Fantastic visibility during the dip
A defense against magnetic fields superior to the norm
Resistance to salt and impact water
Accurate confirmation of the performance of the device that reports the dive time
An in-depth evaluation of the efficacy of its movement, either mechanical or quartz
However, the tests did not end here: today professional diving watches need to adhere to certain rules such as those described by ISO 6425.
To get a common mortal usage, what we all know is the greatest, the best sub may be ultimately a watchable to provide features much milder and easier to handle.
I recall that in order to only immerse the surface at maximum security, a timepiece should be certified to withstand a pressure of at least 5 ATM (about 50 meters), which appears to be redundant, but this is not so when it is done a trivial swim at the sea. It would be better to avoid diving, particularly if ours couldn't even rely on a screw-on crown, better still when secure on the sides by the classic two shoulders.
And the security on the watertight status of the submerged timepieces?
Just for those who would use them for specialist purposes the ideal is to be able to rely on a system that visually signals about the dial in the event the crown is not completely screwed, and the watch is consequently at a blatant state of non-security.
Unfortunately, this really is the principal reason why even an abyssal super dip watch may have to be rushed to a service centre, prior to seawater entering risks compromising any mechanism forever.
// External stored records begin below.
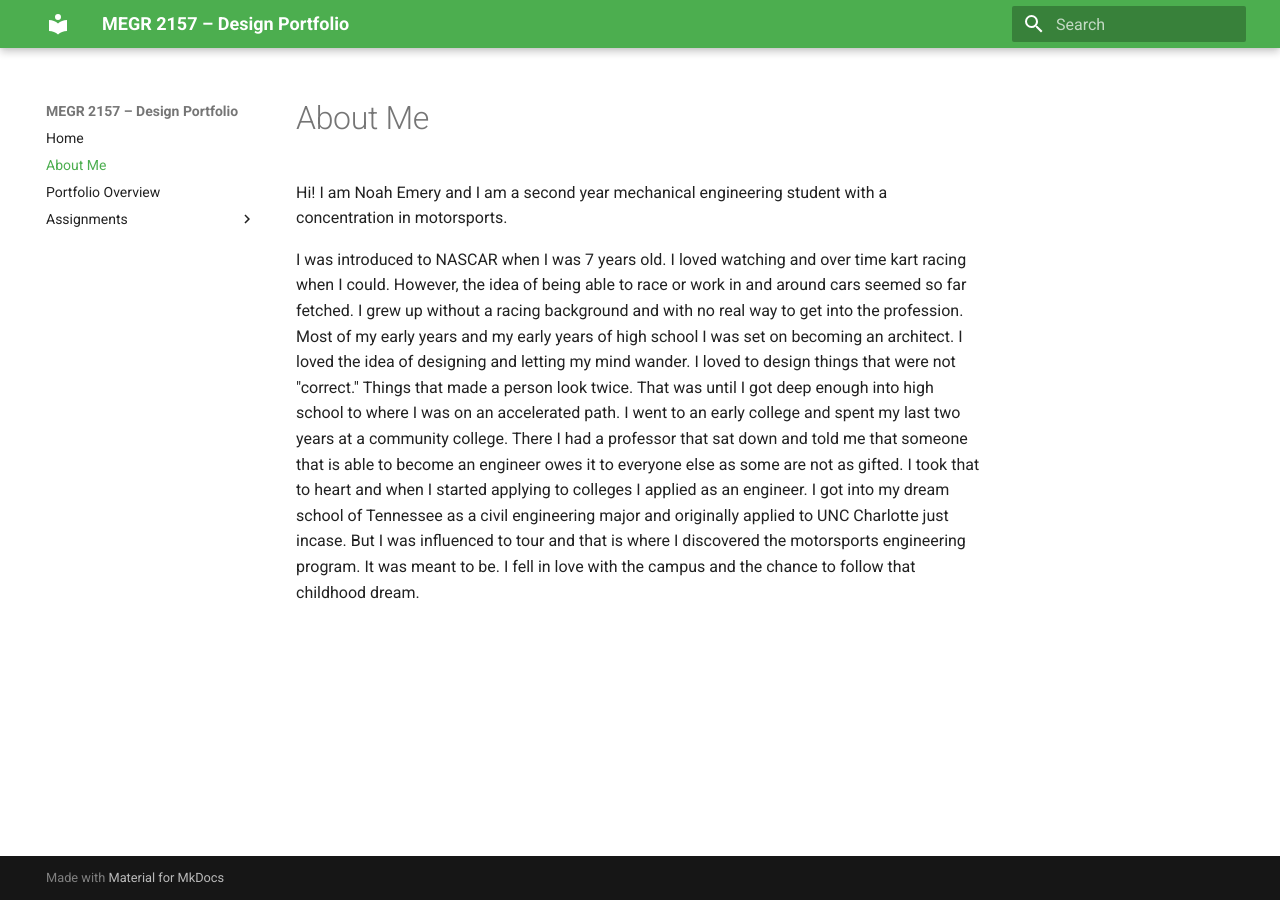
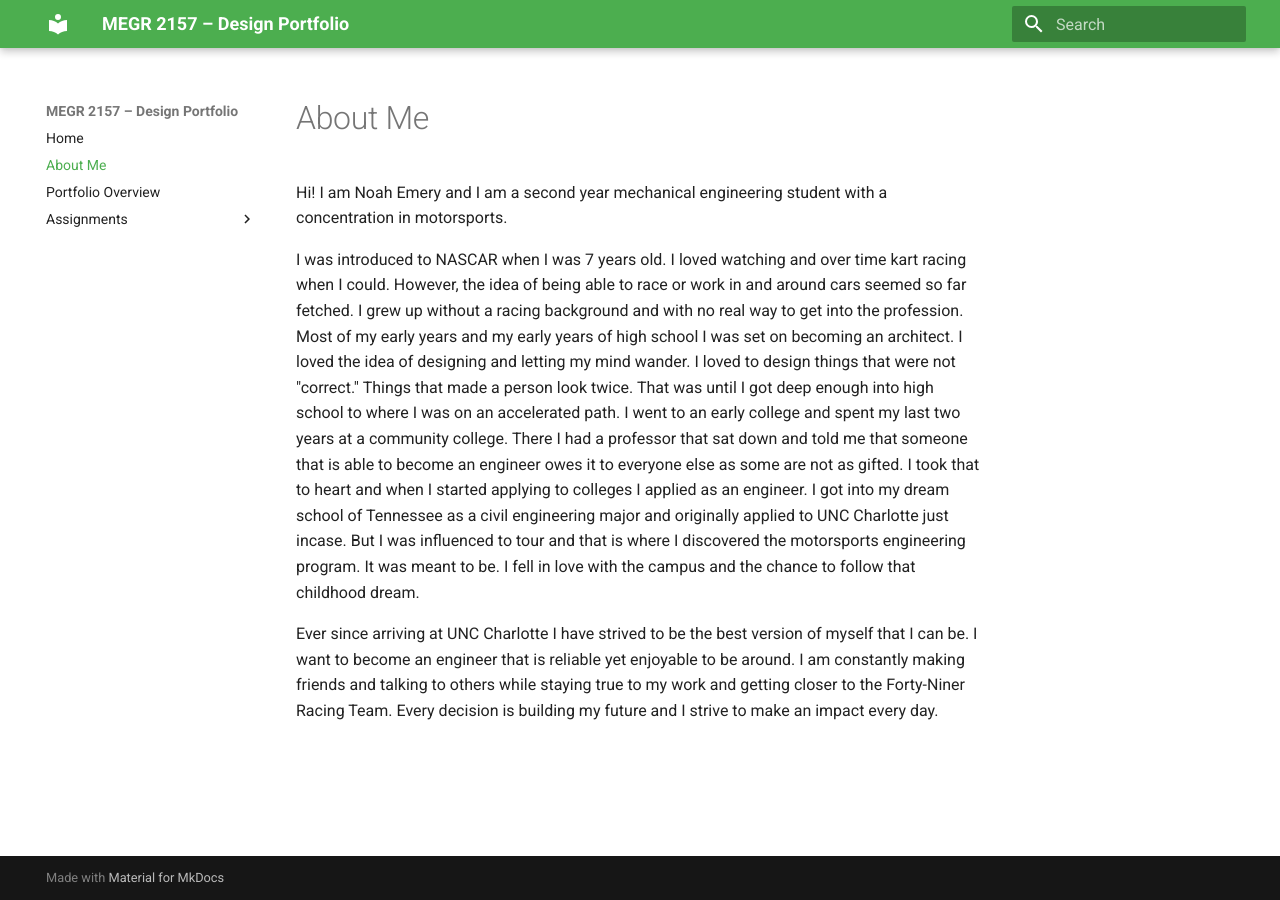
Before and after one commit to noaheme/design-projects-portfolio, an MkDocs documentation site: the page built from docs/aboutme/index.md, in a window 1280 px wide. Built offline with MkDocs 1.6.1 and Material for MkDocs 9.7.7, drawn with Linux system fonts in a browser that asks for light colours.

Commit message:
Update personal introduction in aboutme section
Added a personal statement about aspirations and experiences in engineering and motorsports.

```diff
--- a/docs/aboutme/index.md
+++ b/docs/aboutme/index.md
@@ -2,3 +2,5 @@
 Hi! I am Noah Emery and I am a second year mechanical engineering student with a concentration in motorsports.
 
 I was introduced to NASCAR when I was 7 years old. I loved watching and over time kart racing when I could. However, the idea of being able to race or work in and around cars seemed so far fetched. I grew up without a racing background and with no real way to get into the profession. Most of my early years and my early years of high school I was set on becoming an architect. I loved the idea of designing and letting my mind wander. I loved to design things that were not "correct." Things that made a person look twice. That was until I got deep enough into high school to where I was on an accelerated path. I went to an early college and spent my last two years at a community college. There I had a professor that sat down and told me that someone that is able to become an engineer owes it to everyone else as some are not as gifted. I took that to heart and when I started applying to colleges I applied as an engineer. I got into my dream school of Tennessee as a civil engineering major and originally applied to UNC Charlotte just incase. But I was influenced to tour and that is where I discovered the motorsports engineering program. It was meant to be. I fell in love with the campus and the chance to follow that childhood dream.
+
+Ever since arriving at UNC Charlotte I have strived to be the best version of myself that I can be. I want to become an engineer that is reliable yet enjoyable to be around. I am constantly making friends and talking to others while staying true to my work and getting closer to the Forty-Niner Racing Team. Every decision is building my future and I strive to make an impact every day.
```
This function currently exists, however on hardly any models, which frankly I don't understand why.
You might have worn out your diving diver's watch on your wrist in order to go to the sea and consequently, after correcting the moment, have forgotten to screw the crown tightly. It's the most frequent case.
TIP - When you've worn the costume pick on the fly : either leave your diver somewhere safe or obligatorily create a closing but fundamental check on the tightening of the winding crown.
Now that we've seen a little 'of get more info issues related to the time that must meet with the water, and also given the essential information, I show you which - at least so far - are for me the best dive watches.
They're not many: I've split them into two categories. The sequence in which they appear does not represent any position.